Related Stories

The sixth sense -- your place in space

April 3, 2006

In addition to the familiar five senses—touch, sight, smell, hearing, and taste—scientists know of a sixth sense called proprioception It 's the sense of where your body is in space that allows you to touch your nose ...

Recommended for you

New hermit crab uses live coral as its home

September 20, 2017

A new hermit crab species can live in a walking coral's cavity in a reciprocal relationship, replacing the usual marine worm partner, according to a study published September 20, 2017 in the open-access journal PLOS ONE by ...

The right way to repair DNA

September 20, 2017

Is it better to do a task quickly and make mistakes, or to do it slowly but perfectly? When it comes to deciding how to fix breaks in DNA, cells face the same choice between two major repair pathways. The decision matters, ...

Barn owls found to suffer no hearing loss as they age

September 20, 2017

(—A small team of researchers with the University of Oldenburg has found that barn owls do not suffer hearing loss as they get older. In their paper published in Proceedings of the Royal Society B, the group describes ...

Bats anticipate optimal weather conditions

September 20, 2017
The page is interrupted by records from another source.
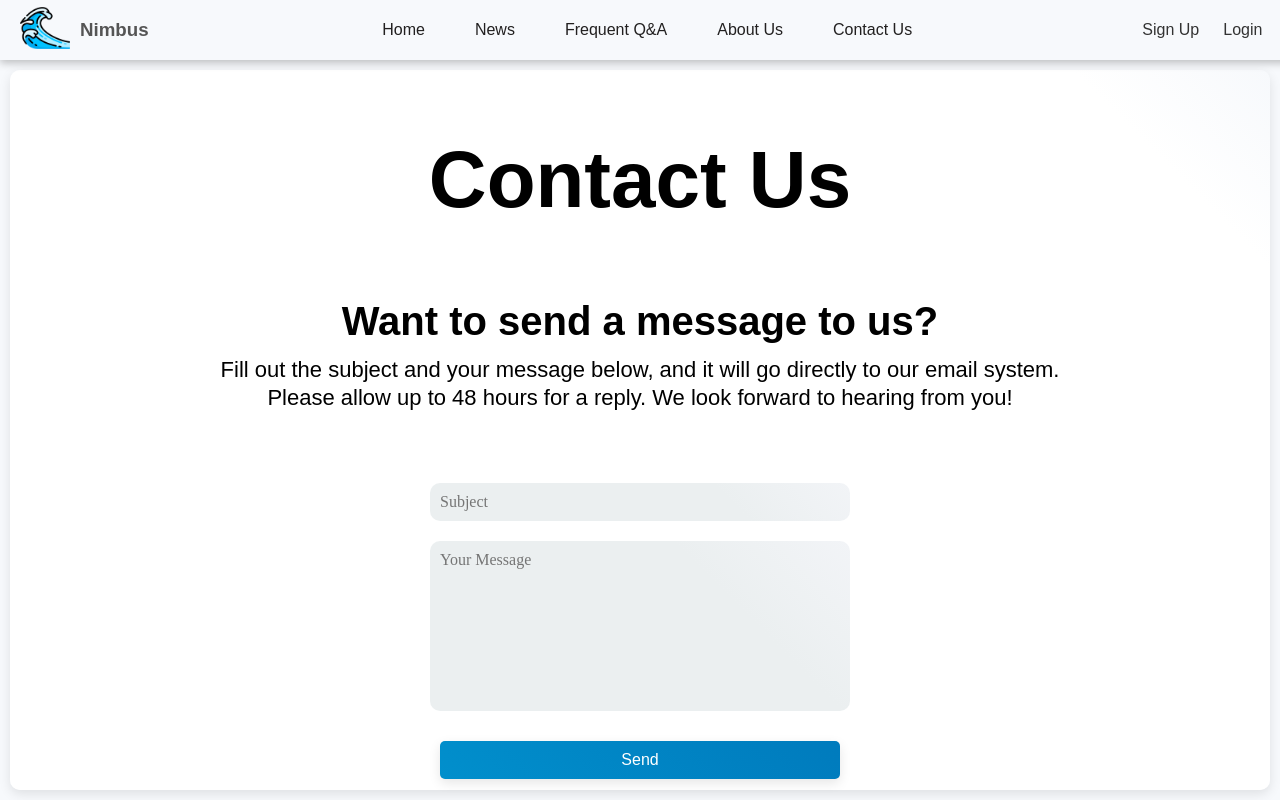
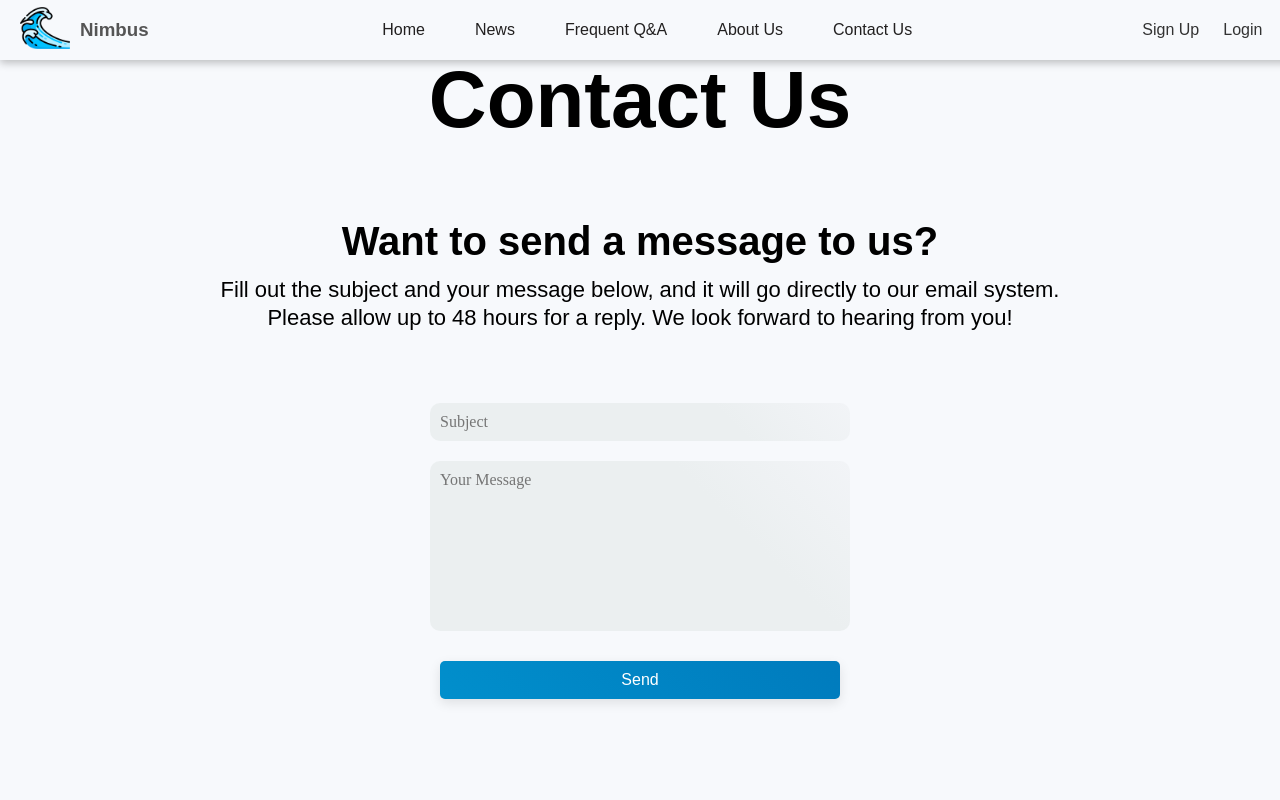
Before and after one commit to ShangchenHsieh/nimbus-cloud-banking, a React (Vite) app in the folder vite_frontend/: page /contact in a window 1280 px wide. Built offline with nearby package versions, Linux system fonts and the light colour scheme; a web font is replaced by a local one.

Commit message:
Nov 25 merged Contact.js and removed forgot password

```diff
--- a/vite_frontend/package.json
+++ b/vite_frontend/package.json
@@ -21,6 +21,8 @@
     "@react-google-maps/api": "^2.20.3",
     "dotenv": "^16.4.5",
     "dotenv-save": "^1.2.0",
+    "emailjs": "^4.0.3",
+    "emailjs-com": "^3.2.0",
     "jwt-decode": "^4.0.0",
     "lottie-web": "^5.12.2",
     "react": "^18.3.1",
--- a/vite_frontend/src/common_component/Contact.jsx
+++ b/vite_frontend/src/common_component/Contact.jsx
@@ -1,14 +1,16 @@
-import Navbar from "./Navbar";
-import "./styling/Contact.css";
-import { useState } from "react";
+import Navbar from './Navbar';
+import './styling/Contact.css';
+import { useState } from 'react';
+import emailjs from "emailjs-com";
+
 
 const Contact = () => {
    const [formData, setFormData] = useState({
-      subject: "",
-      message: "",
+      subject: '',
+      message: '',
    });
 
-   const [status, setStatus] = useState("");
+   const [status, setStatus] = useState('');
 
    const handleChange = (e) => {
       const { name, value } = e.target;
@@ -18,89 +20,33 @@ const Contact = () => {
    const handleSubmit = async (e) => {
       e.preventDefault();
       try {
-         const response = await fetch("http://localhost:5000/send-email", {
-            // Update URL if needed
-            method: "POST",
-            headers: {
-               "Content-Type": "application/json",
-            },
-            body: JSON.stringify(formData),
-         });
-
-         if (response.ok) {
-            setStatus("Message sent successfully!");
-            setFormData({ subject: "", message: "" });
-         } else {
-            setStatus("Failed to send message. Please try again.");
-         }
+         await emailjs.send(
+            'service_8eqdwgl',
+            'template_azh523t',
+            formData,
+            'NoYqoqezaYRVyyoWV'
+         );
+         setStatus('Message sent successfully!');
+         setFormData({ subject: '', message: '' });
       } catch (error) {
-         setStatus("An error occurred. Please try again later.");
+         setStatus('Failed to send message. Please try again.');
       }
    };
 
    return (
       <div>
          <Navbar />
-         <div className="contact-container">
-            <div
-               className="titlebanner"
-               style={{
-                  fontSize: "40px",
-                  textAlign: "center",
-                  marginBottom: "30px",
-                  marginTop: "2px",
-                  topmargin: "150px",
-               }}
-            >
+         <div className="titlebanner" style={{ fontSize: '40px', textAlign: 'center', marginBottom: '30px', marginTop: '2px' }}>
             <h1>Contact Us</h1>
          </div>
-            <div
-               className="descriptionbanner"
-               style={{ textAlign: "center", margin: "10px 0" }}
-            >
-               <h2
-                  style={{
-                     position: "relative",
-                     padding: "0px",
-                     top: "20px",
-                     fontSize: "40px",
-                     fontWeight: "400px",
-                  }}
-               >
-                  Want to send a message to us?
-               </h2>
-               <p
-                  style={{
-                     position: "relative",
-                     padding: "0px",
-                     top: "0px",
-                     fontSize: "22px",
-                  }}
-               >
-                  Fill out the subject and your message below, and it will go
-                  directly to our email system.
-               </p>
-               <p
-                  style={{
-                     position: "relative",
-                     padding: "0px",
-                     top: "-20px",
-                     fontSize: "22px",
-                  }}
-               >
-                  Please allow up to 48 hours for a reply. We look forward to
-                  hearing from you!
-               </p>
+         <div className="descriptionbanner" style={{ textAlign: 'center', margin: '10px 0' }}>
+            <h2 style={{ position: 'relative', padding: '0px', top: '20px', fontSize: '40px', }}>Want to send a message to us?</h2>
+            <p style={{ position: 'relative', padding: '0px', top: '0px', fontSize: '22px', }}>Fill out the subject and your message below, and it will go directly to our email system.</p>
+            <p style={{ position: 'relative', padding: '0px', top: '-20px', fontSize: '22px', }}> Please allow up to 48 hours for a reply. We look forward to hearing from you!</p>
          </div>
-            <div
-               className="form-container"
-               style={{ display: "flex", justifyContent: "center" }}
-            >
-               <form
-                  onSubmit={handleSubmit}
-                  className="contact-form"
-                  style={{ maxWidth: "400px", width: "100%" }}
-               >
+         {!status.includes('successfully') ? (
+            <div className="form-container" style={{ display: 'flex', justifyContent: 'center' }}>
+               <form onSubmit={handleSubmit} className="contact-form" style={{ maxWidth: '400px', width: '100%' }}>
                   <input
                      type="text"
                      name="subject"
@@ -109,12 +55,7 @@ const Contact = () => {
                      value={formData.subject}
                      onChange={handleChange}
                      required
-                     style={{
-                        width: "100%",
-                        margin: "10px 0",
-                        padding: "10px",
-                        fontSize: "16px",
-                     }}
+                     style={{ width: '100%', margin: '10px 0', padding: '10px', fontSize: '16px' }}
                   />
                   <textarea
                      name="message"
@@ -123,45 +64,39 @@ const Contact = () => {
                      value={formData.message}
                      onChange={handleChange}
                      required
-                     style={{
-                        width: "100%",
-                        margin: "10px 0",
-                        padding: "10px",
-                        fontSize: "16px",
-                        height: "150px",
-                     }}
+                     style={{ width: '100%', margin: '10px 0', padding: '10px', fontSize: '16px', height: '150px' }}
                   ></textarea>
                   <button
                      type="submit"
                      style={{
-                        width: "100%",
-                        padding: "10px",
-                        fontSize: "16px",
-                        backgroundColor: "#3170e3",
-                        color: "white",
-                        border: "none",
-                        borderRadius: "5px",
-                        cursor: "pointer",
+                        width: '100%',
+                        padding: '10px',
+                        fontSize: '16px',
+                        backgroundColor: '#3170e3',
+                        color: 'white',
+                        border: 'none',
+                        borderRadius: '5px',
+                        cursor: 'pointer',
                      }}
                   >
                      Send
                   </button>
                </form>
             </div>
-            {status && (
+         ) : (
             <p
                className="status"
                style={{
-                     textAlign: "center",
-                     marginTop: "20px",
-                     color: status.includes("successfully") ? "green" : "red",
+                  textAlign: 'center',
+                  marginTop: '20px',
+                  fontSize: '20px',
+                  color: 'green',
                }}
             >
                {status}
             </p>
          )}
       </div>
-      </div>
    );
 };
 
--- a/vite_frontend/src/common_component/Login.jsx
+++ b/vite_frontend/src/common_component/Login.jsx
@@ -121,10 +121,7 @@ const Login = () => {
 
                     {errorMessage && <div className="invalid-feedback">{errorMessage}</div>}
 
-                    {/* Forgot Password Link */}
-                    <div className="forgot-password-link">
-                      <Link to="/adminlogin" className="login-type-link">Admin login</Link>
-                    </div>
+
 
                     <input type="submit" className="signup-btn" value="Login" />
                   </form>
```
Also changed, not shown: 1 other file (tests, documents, lock files or other folders). Lines whose indentation alone changed are shown as unchanged.
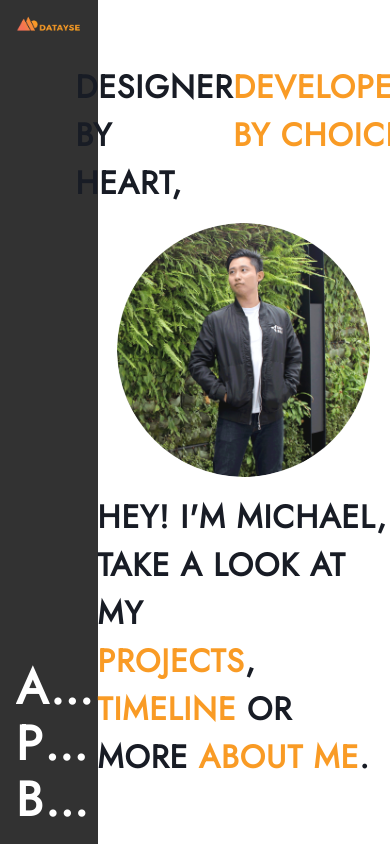
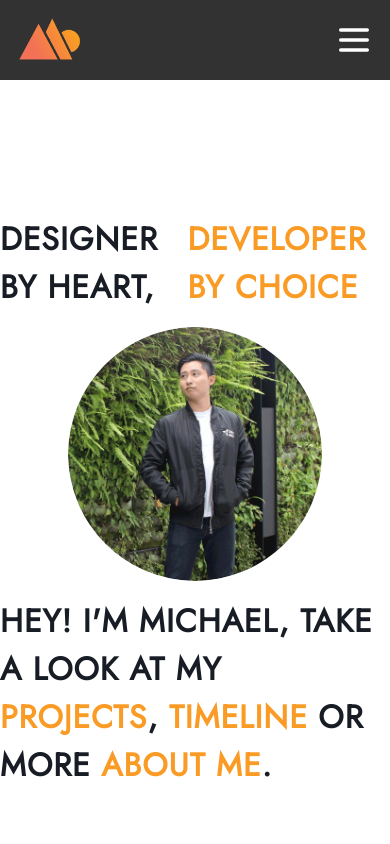
Before and after one commit to Michaelomh/portfolio-website, a React (Create React App) app: page / in a window 390 px wide. Built offline with nearby package versions, Linux system fonts and the light colour scheme.

Commit message:
add mobile view and tablet view for sidebar

```diff
--- a/src/App.tsx
+++ b/src/App.tsx
@@ -17,12 +17,17 @@ import { Blog } from './pages/Blog/Blog';
 const navigationItems: navigationItem[] = [
   { name: 'About Me', link: '/about' },
   { name: 'Portfolio', link: '/portfolio' },
-  { name: 'Blog', link: '/blog' },
+  { name: 'Blog Posts', link: '/blog' },
 ];
 
 export const App = () => (
   <ChakraProvider theme={theme}>
-    <Grid w="100vw" h="100vh" templateColumns="25% 75%" overflow="hidden">
+    <Grid
+      w="100vw"
+      h="100vh"
+      templateColumns={['1fr', '1fr', '25% 75%']}
+      overflow="hidden"
+    >
       <GridItem>
         <Sidebar navigationItems={navigationItems} />
       </GridItem>
--- a/src/components/Sidebar/Sidebar.styles.ts
+++ b/src/components/Sidebar/Sidebar.styles.ts
@@ -1,30 +1,54 @@
-export const sidebarNavigation = {
-  color: 'white',
-  textStyle: 'navigation',
-  _hover: { color: 'orange', cursor: 'pointer' },
-};
-
-export const sidebarNavigationContainer = {
-  bottom: 0,
-  pl: 4,
-  pb: 4,
-  w: '25%',
-};
-
-export const sidebarLogoWrapper = {
-  px: 4,
-  pt: 4,
-};
-
 export const sidebarContainer = {
   w: 'full',
   h: 'full',
   bgColor: 'grey',
 };
 
-export const sidebarLink = {
-  color: 'white',
-  _hover: {
-    color: 'orange',
+export const sidebarBranding = {
+  wrapper: {
+    px: 4,
+    py: 4,
+    display: 'flex',
+    justifyContent: 'space-between',
+    alignItems: 'center',
+  },
+  desktopLogo: {
+    h: [null, '84px', 'full'],
+    display: ['none', 'block'],
+  },
+  mobileLogo: {
+    h: '48px',
+    display: ['block', 'none'],
+  },
+  iconButton: {
+    color: 'white',
+    fontSize: '2.5em',
+    _hover: { bgColor: 'transparent' },
+    _active: { bgColor: 'transparent' },
+    m: 0,
+    variant: 'ghost',
+    display: ['block', 'block', 'none'],
   },
 };
+
+export const sidebarLinks = {
+  container: {
+    bottom: [null, null, 0],
+    bgColor: 'grey',
+    pl: [0, 0, 4],
+    pb: 4,
+    pt: 4,
+    w: ['full', 'full', '25%'],
+  },
+  links: {
+    color: 'white',
+    textStyle: 'navigation',
+    fontSize: ['2rem', '2rem', '3rem'],
+    lineHeight: ['2.5rem', '2.5rem', '3.5rem'],
+    _hover: { color: 'orange', cursor: 'pointer' },
+  },
+  link: {
+    color: 'white',
+    _hover: { color: 'orange' },
+  },
+};
--- a/src/components/Sidebar/Sidebar.tsx
+++ b/src/components/Sidebar/Sidebar.tsx
@@ -1,22 +1,76 @@
 import React from 'react';
-import { Box, Text, Image, Link } from '@chakra-ui/react';
-import Logo from './avatar.png';
+import {
+  Box,
+  Text,
+  Image,
+  Link,
+  IconButton,
+  useBoolean,
+  useMediaQuery,
+  SlideFade,
+} from '@chakra-ui/react';
+import Logo from './full-logo.png';
+import MobileLogo from './mobile-logo.png';
 import * as styles from './Sidebar.styles';
 import { navigationType } from './Sidebar.types';
+import { HiOutlineMenu } from 'react-icons/hi';
 
 export const Sidebar = ({ navigationItems }: navigationType) => {
+  const [isDesktopView] = useMediaQuery('(min-width: 1280px)');
+  const [showNavigation, setShowNavigation] = useBoolean(false);
+  console.log(isDesktopView);
+
   return (
     <Box {...styles.sidebarContainer}>
-      <Box {...styles.sidebarLogoWrapper}>
-        <Image src={Logo} alt="Datayse Logo" objectFit="cover" />
+      <Box {...styles.sidebarBranding.wrapper}>
+        <Link href="/">
+          <>
+            <Image
+              src={Logo}
+              alt="Datayse Logo"
+              objectFit="cover"
+              {...styles.sidebarBranding.desktopLogo}
+            />
+
+            <Image
+              src={MobileLogo}
+              alt="Datayse Logo"
+              {...styles.sidebarBranding.mobileLogo}
+            />
+          </>
+        </Link>
+
+        <IconButton
+          icon={<HiOutlineMenu />}
+          aria-label="toggle mobile navigation"
+          onClick={setShowNavigation.toggle}
+          {...styles.sidebarBranding.iconButton}
+        />
       </Box>
-      <Box pos="absolute" {...styles.sidebarNavigationContainer}>
+      {isDesktopView ? (
+        <Links navigationItems={navigationItems} />
+      ) : (
+        <SlideFade in={showNavigation} offsetY="-20px" reverse unmountOnExit>
+          <Links navigationItems={navigationItems} />
+        </SlideFade>
+      )}
+    </Box>
+  );
+};
+
+const Links = ({ navigationItems }: navigationType) => {
+  return (
+    <Box
+      pos="absolute"
+      textAlign={['center', 'center', 'left']}
+      {...styles.sidebarLinks.container}
+    >
       {navigationItems &&
         navigationItems.map((navigationItem) => {
           return (
             <Text
               noOfLines={1}
-                {...styles.sidebarNavigation}
+              {...styles.sidebarLinks.links}
               key={navigationItem.name}
             >
               {navigationItem.link ? (
@@ -30,6 +84,5 @@ export const Sidebar = ({ navigationItems }: navigationType) => {
           );
         })}
     </Box>
-    </Box>
   );
 };
--- /dev/null
+++ b/src/theme/breakpoints.ts
@@ -0,0 +1,5 @@
+export const breakpoints = {
+  base: '0em', // for mobile view
+  sm: '32em', // for ipad view
+  md: '56em', // for desktop view
+};
--- a/src/theme/index.ts
+++ b/src/theme/index.ts
@@ -5,11 +5,13 @@ import '@fontsource/inter';
 import { colors } from './colors';
 import { fonts, textStyles } from './typography';
 import { Link } from './components/Link';
+import { breakpoints } from './breakpoints';
 
 const theme = extendTheme({
   colors,
   fonts,
   textStyles,
+  breakpoints,
   components: {
     Link,
   },
```
Also changed, not shown: src/components/Sidebar/full-logo.png (renamed from src/components/Sidebar/avatar.png), src/components/Sidebar/mobile-logo.png (added). Lines whose indentation alone changed are shown as unchanged.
Millions of animals fly, swim or walk around the Earth every year. To ensure that they reach their destination, they need to perceive precise changes in environmental conditions and choose the right moment to set off on their ...


Please sign in to add a comment. Registration is free, and takes less than a minute. Read more

Click here to reset your password.
Sign in to get notified via email when new comments are made.